-- WHAT NEEDS TO BE DONE --
Once you find the line with "Before and after one commit to ihorkoliuk-bit/ihor-, an" in the data that follows, repeat it and every line after it exactly, through the line with "Also changed, not shown: sheet".

Top of DATA SHOWN

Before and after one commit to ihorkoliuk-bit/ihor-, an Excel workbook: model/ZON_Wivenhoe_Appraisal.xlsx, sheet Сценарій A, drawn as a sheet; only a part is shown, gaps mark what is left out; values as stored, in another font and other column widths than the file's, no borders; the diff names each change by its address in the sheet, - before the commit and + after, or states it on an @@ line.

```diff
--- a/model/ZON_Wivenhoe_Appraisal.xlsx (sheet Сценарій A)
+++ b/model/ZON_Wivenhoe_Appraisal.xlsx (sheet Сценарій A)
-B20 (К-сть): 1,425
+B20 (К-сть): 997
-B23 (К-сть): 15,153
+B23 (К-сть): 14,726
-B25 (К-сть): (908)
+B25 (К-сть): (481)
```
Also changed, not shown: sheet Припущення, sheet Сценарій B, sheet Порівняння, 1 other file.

Bottom of DATA SHOWN
Top of DATA SHOWN

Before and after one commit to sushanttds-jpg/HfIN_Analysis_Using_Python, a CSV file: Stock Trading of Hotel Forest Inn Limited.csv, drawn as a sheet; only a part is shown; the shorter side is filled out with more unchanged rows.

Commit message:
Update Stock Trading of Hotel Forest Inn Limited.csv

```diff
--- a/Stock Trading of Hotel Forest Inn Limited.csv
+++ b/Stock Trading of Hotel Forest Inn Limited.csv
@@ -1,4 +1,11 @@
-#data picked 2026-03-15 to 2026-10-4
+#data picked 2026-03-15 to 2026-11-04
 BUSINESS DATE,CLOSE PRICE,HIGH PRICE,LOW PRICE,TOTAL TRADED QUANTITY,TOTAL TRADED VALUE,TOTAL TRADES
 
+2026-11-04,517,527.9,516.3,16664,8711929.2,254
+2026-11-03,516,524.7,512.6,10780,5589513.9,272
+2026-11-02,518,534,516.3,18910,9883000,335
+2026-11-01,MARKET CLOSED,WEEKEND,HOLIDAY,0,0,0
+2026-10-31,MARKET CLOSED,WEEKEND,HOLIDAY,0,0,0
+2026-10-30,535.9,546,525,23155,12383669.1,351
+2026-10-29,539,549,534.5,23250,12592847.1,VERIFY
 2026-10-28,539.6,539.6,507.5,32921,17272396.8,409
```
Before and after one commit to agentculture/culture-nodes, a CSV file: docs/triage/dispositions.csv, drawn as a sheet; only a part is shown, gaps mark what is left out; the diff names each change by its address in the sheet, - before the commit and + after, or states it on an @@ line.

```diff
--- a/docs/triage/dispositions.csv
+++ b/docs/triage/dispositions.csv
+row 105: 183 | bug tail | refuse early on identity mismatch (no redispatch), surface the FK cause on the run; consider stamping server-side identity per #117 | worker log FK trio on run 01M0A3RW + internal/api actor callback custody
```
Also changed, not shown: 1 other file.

Bottom of DATA SHOWN
Top of DATA SHOWN

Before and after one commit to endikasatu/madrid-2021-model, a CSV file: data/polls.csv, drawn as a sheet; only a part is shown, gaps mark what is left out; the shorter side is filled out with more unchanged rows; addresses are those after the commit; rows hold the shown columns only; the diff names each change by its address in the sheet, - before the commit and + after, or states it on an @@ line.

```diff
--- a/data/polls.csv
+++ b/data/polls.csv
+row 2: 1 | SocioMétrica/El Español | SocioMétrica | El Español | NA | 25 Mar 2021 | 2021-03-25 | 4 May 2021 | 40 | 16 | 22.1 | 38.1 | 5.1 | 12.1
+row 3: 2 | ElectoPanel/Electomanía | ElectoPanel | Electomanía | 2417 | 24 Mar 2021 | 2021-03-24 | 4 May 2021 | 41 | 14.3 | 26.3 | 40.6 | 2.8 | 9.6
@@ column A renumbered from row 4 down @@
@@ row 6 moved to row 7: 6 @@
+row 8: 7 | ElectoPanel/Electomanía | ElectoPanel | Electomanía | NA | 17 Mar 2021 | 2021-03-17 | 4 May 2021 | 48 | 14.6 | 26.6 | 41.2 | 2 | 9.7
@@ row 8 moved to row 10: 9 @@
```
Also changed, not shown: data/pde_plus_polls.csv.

Bottom of DATA SHOWN

-- EXERCISE RESULT --
Before and after one commit to ihorkoliuk-bit/ihor-, an Excel workbook: model/ZON_Wivenhoe_Appraisal.xlsx, sheet Сценарій A, drawn as a sheet; only a part is shown, gaps mark what is left out; values as stored, in another font and other column widths than the file's, no borders; the diff names each change by its address in the sheet, - before the commit and + after, or states it on an @@ line.

```diff
--- a/model/ZON_Wivenhoe_Appraisal.xlsx (sheet Сценарій A)
+++ b/model/ZON_Wivenhoe_Appraisal.xlsx (sheet Сценарій A)
-B20 (К-сть): 1,425
+B20 (К-сть): 997
-B23 (К-сть): 15,153
+B23 (К-сть): 14,726
-B25 (К-сть): (908)
+B25 (К-сть): (481)
```
Also changed, not shown: sheet Припущення, sheet Сценарій B, sheet Порівняння, 1 other file.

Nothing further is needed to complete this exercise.